Life on Target

Amy Smart is the first to admit that she’s low…
Photographs by Shelly Strazis / Fashion Styling by Molly Fishkin / Hair by Derek Williams at The Wall Group / Makeup by KC Fee at The Wall Group

Amy Smart is the first to admit that she’s low maintenance. “Before I go to bed, I’m lucky if I remember to wash my face and put on moisturizer,” she says early one spring morning while waiting for hair and makeup on her Naturally shoot.

She’s wearing a cozy, heavy knit sweater, jeans, and ankle-length suede boots—the same boots that she’ll wear later in the day during the photo session. Not surprising since her easy style is a perfect match for the canyons and meadows that make up the 10,000-acre Alisal Guest Ranch & Resort in central California.

target-4Like Alisal, Smart is quintessentially Californian. She was raised in the mountains above Malibu in Topanga Canyon, where rope swings, creekside hiking, and abundant wildlife made for a nature-filled childhood. It also inspired her environmentalism, a passion that started at the age of 18 when she joined the non-profit Heal the Bay, which has a mission to keep Southern California beaches healthy and clean.

“Topanga has always been very grounding for me,” she reports. “It doesn’t have a weird Hollywood vibe with paparazzi and people dying to break into the business.” But obviously Smart, 38, did break into the business (most recently as Alison on FX’s critically acclaimed Justified), and she’s consistently worked since she was a teen, which gives her a healthy perspective and a refreshingly solid foundation to continue her environmental work.

She’s on the board of the Environmental Media Association; she’s lobbied in Sacramento to help ban plastic bags and eliminate the carcinogen BPA from baby-feeding products. She’s appeared in anti-fracking public service announcements for Environment California. And her efforts to help bring vegetable gardens into schools gave her a fortuitous introduction: She met Carter Oosterhouse, the HGTV fix-it guy (once named one of People magazine’s sexiest men), and they married in 2011.

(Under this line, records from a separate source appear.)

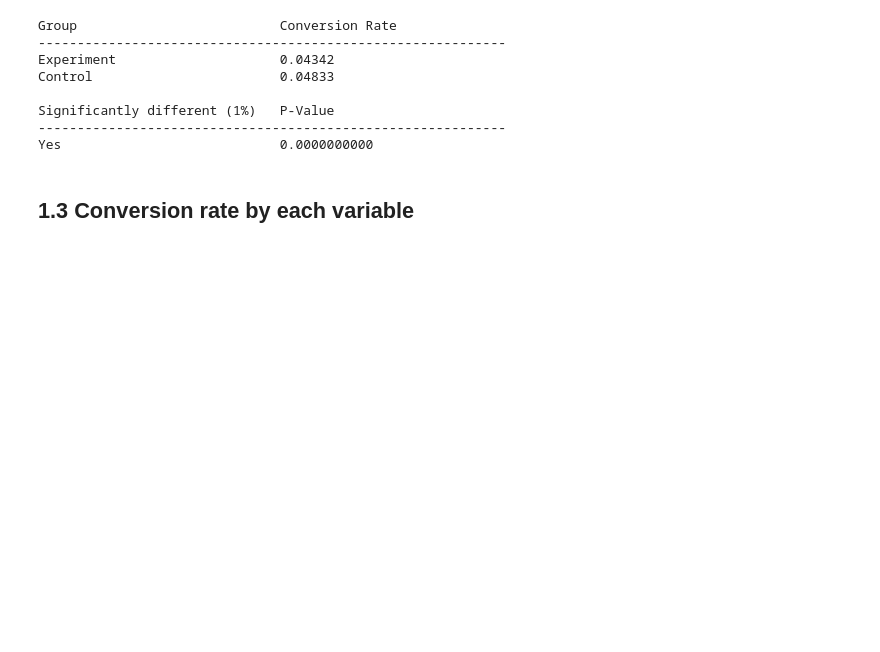
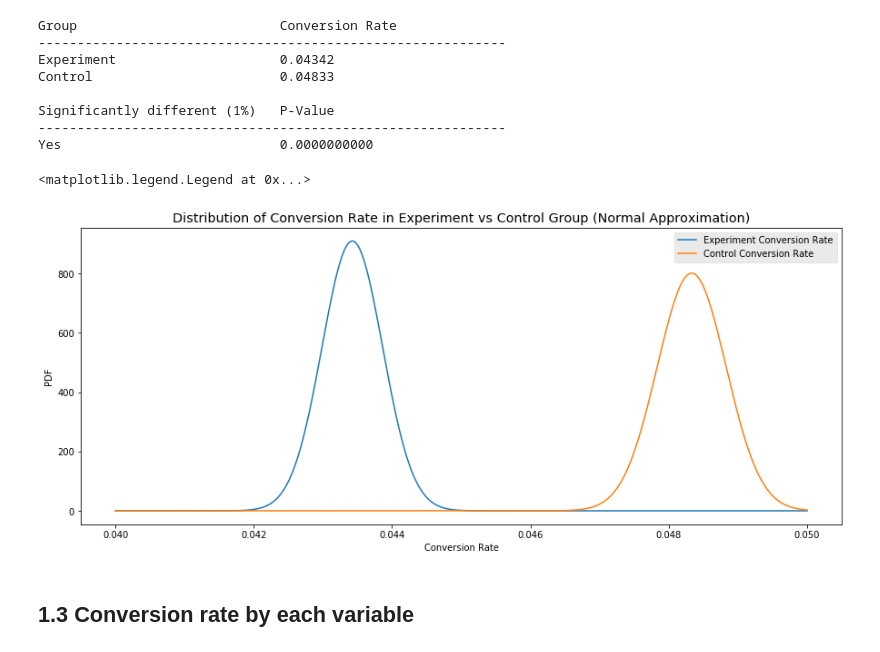
Before and after one commit to EconomistYW/Take-home-data-challenge, a Jupyter notebook: PROGRAM/DS Challenge 2 - Spanish Translation AB Test.ipynb, the cells around one changed output. Drawn from its saved outputs; the diff is of its cells as text; code cells hidden in the pictures; blank space fills up the shorter version.

```diff
--- a/PROGRAM/DS Challenge 2 - Spanish Translation AB Test.ipynb
+++ b/PROGRAM/DS Challenge 2 - Spanish Translation AB Test.ipynb
@@ -158,6 +158,25 @@ Control                        0.04833
 Significantly different (1%)   P-Value
 ------------------------------------------------------------
 Yes                            0.0000000000
+# %%
+# standard error of the mean for both groups
+se_experiment = np.sqrt(experiment_conversion_ratio*(1-experiment_conversion_ratio))/np.sqrt(experiment_conversion.count())
+se_control = np.sqrt(control_conversion_ratio*(1-control_conversion_ratio))/np.sqrt(control_conversion.count())
+# plot the null and alternative hypothesis
+fig, ax = plt.subplots(figsize=(15,6))
+plt.style.use('ggplot')
+x = np.linspace(0.04, 0.05, 1000)
+y_experiment = stats.norm(experiment_conversion_ratio, se_experiment).pdf(x)
+y_control = stats.norm(control_conversion_ratio, se_control).pdf(x)
+ax.plot(x, y_experiment,label='Experiment Conversion Rate')
+ax.plot(x, y_control,label='Control Conversion Rate')
+ax.set_title('Distribution of Conversion Rate in Experiment vs Control Group (Normal Approximation)')
+plt.xlabel('Conversion Rate')
+plt.ylabel('PDF')
+plt.legend()
+# %% [output]
+<matplotlib.legend.Legend at 0x...>
+[figure, added]
 # %% [markdown]
 ## 1.3 Conversion rate by each variable
 # %%
```
Also changed, not shown: parts of 5 cells of this notebook, 5 other files.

On Amy: A fluttery Maison Jules dress coupled with a soft Eileen Fisher eco-chic camisole is Amy’s kind of ranch dressing. Her cowboys closely monitor when the cows come home thanks to Movado watches.

“We met in a very natural way,” she jokes. But Smart really does love gardens—especially the vegetable garden the couple tends at their home in Traverse City, Michigan. They split their time between there and Los Angeles, but the farm stands, blueberry patches, “the best cherries,” and the vineyards keep the couple coming back to the Midwest. In fact, this summer, with Oosterhouse’s brother, they’re launching their own sustainable winery and tasting room in Michigan, called Bonobo.

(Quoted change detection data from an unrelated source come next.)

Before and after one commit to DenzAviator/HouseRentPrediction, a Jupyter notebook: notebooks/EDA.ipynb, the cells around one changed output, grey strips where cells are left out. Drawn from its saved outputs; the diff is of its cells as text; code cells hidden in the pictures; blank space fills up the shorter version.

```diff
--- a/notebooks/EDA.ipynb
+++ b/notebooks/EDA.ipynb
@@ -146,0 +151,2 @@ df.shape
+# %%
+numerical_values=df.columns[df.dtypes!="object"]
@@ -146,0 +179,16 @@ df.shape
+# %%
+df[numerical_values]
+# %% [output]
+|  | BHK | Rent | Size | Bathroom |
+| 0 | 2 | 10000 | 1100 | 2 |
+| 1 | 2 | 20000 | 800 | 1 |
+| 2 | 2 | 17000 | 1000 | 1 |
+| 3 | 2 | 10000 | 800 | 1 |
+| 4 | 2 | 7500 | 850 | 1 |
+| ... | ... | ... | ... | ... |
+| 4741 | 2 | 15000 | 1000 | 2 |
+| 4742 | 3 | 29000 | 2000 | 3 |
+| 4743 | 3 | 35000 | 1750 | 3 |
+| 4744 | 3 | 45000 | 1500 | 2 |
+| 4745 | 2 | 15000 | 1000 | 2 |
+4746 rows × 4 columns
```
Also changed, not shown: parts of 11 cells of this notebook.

Smart’s visit to Alisal comes not long after she and Oosterhouse drove up to this same Central Coast region to go wine tasting. She’s back to perfect her grilling skills at Alisal’s BBQ Bootcamp. The couple love to cook for friends and family, and Smart thought this would be a fun way to teach her husband a thing or two about cooking with fire.

Smart may be a meditating, certified yoga instructor and a certified nutrition coach, but, “I’m not a dieter,” she says. “I believe in eating organic foods and having a somewhat-clean lifestyle, but what’s more important is balance. There are times when you indulge in yummy, delicious things and times when you eat healthy greens and protein-packed smoothies.” Her approach to diet also translates into her beauty and fitness regimens. “I run, I hike, I do some yoga, but it’s not always a priority,” she says. “And when I start beating myself up I have to remember that exercise can be as simple as going for a half-hour walk, and that’s okay.”

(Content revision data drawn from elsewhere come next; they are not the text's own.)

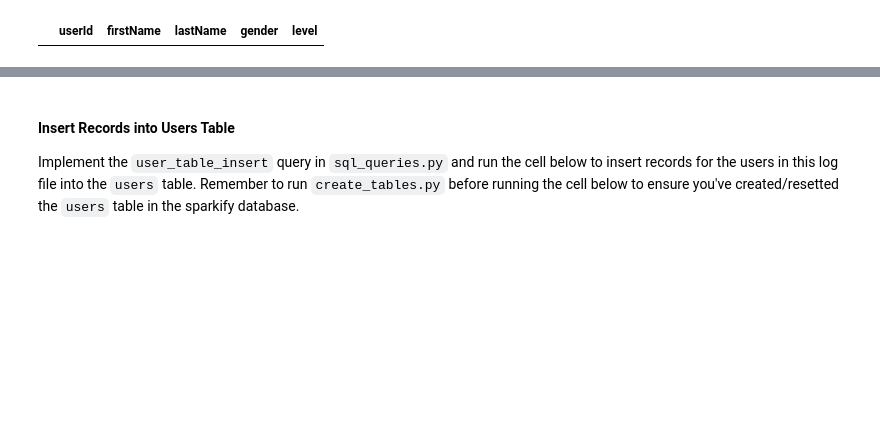
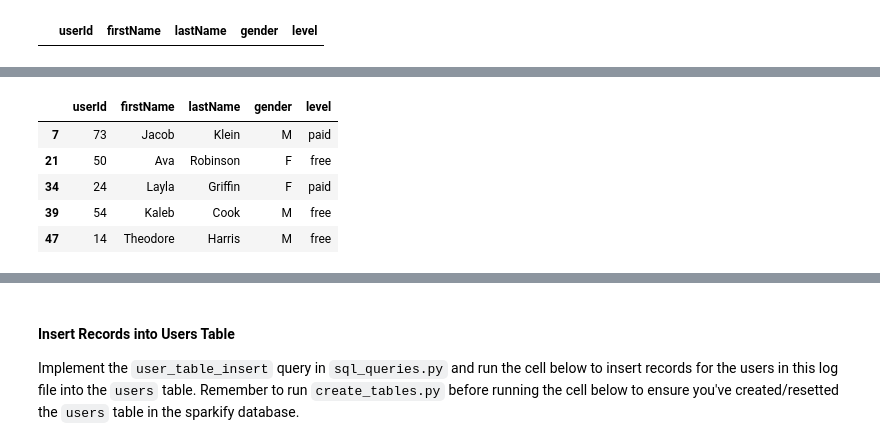
Before and after one commit to sakjung/etl, a Jupyter notebook: etl.ipynb, the cells around one changed output, grey strips where cells are left out. Cells and saved outputs as stored; diff of their text form; code cells hidden in the pictures; blank space fills up the shorter version.

```diff
--- a/etl.ipynb
+++ b/etl.ipynb
@@ -227,0 +287,11 @@ See the caveats in the documentation: http://pandas.pydata.org/pandas-docs/stabl
+# %%
+user_df = user_df.drop_duplicates(subset = 'userId' , keep="last")
+len(user_df)
+user_df.head()
+# %% [output]
+|  | userId | firstName | lastName | gender | level |
+| 7 | 73 | Jacob | Klein | M | paid |
+| 21 | 50 | Ava | Robinson | F | free |
+| 34 | 24 | Layla | Griffin | F | paid |
+| 39 | 54 | Kaleb | Cook | M | free |
+| 47 | 14 | Theodore | Harris | M | free |
```
Also changed, not shown: parts of 13 cells of this notebook, 2 other files.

She even keeps her makeup routine simple, sticking to chemical- and cruelty-free brands like Jane Iredale and Josie Maran. “I put on a little foundation with a wet sponge, a dab of cream blush, and finish it off with a light eye shadow, eyeliner, and mascara. That’s pretty much it.”

This no-nonsense approach may be an anomaly in Hollywood, where the pressure to look eternally young can be stifling. “I always want to look young and glowing, but that’s not reality,” Smart says. “At the end of the day, it’s your essence, it’s who you are that should outshine your physical beauty. Expressing your true self should be your number one priority, and then the beauty part follows naturally.”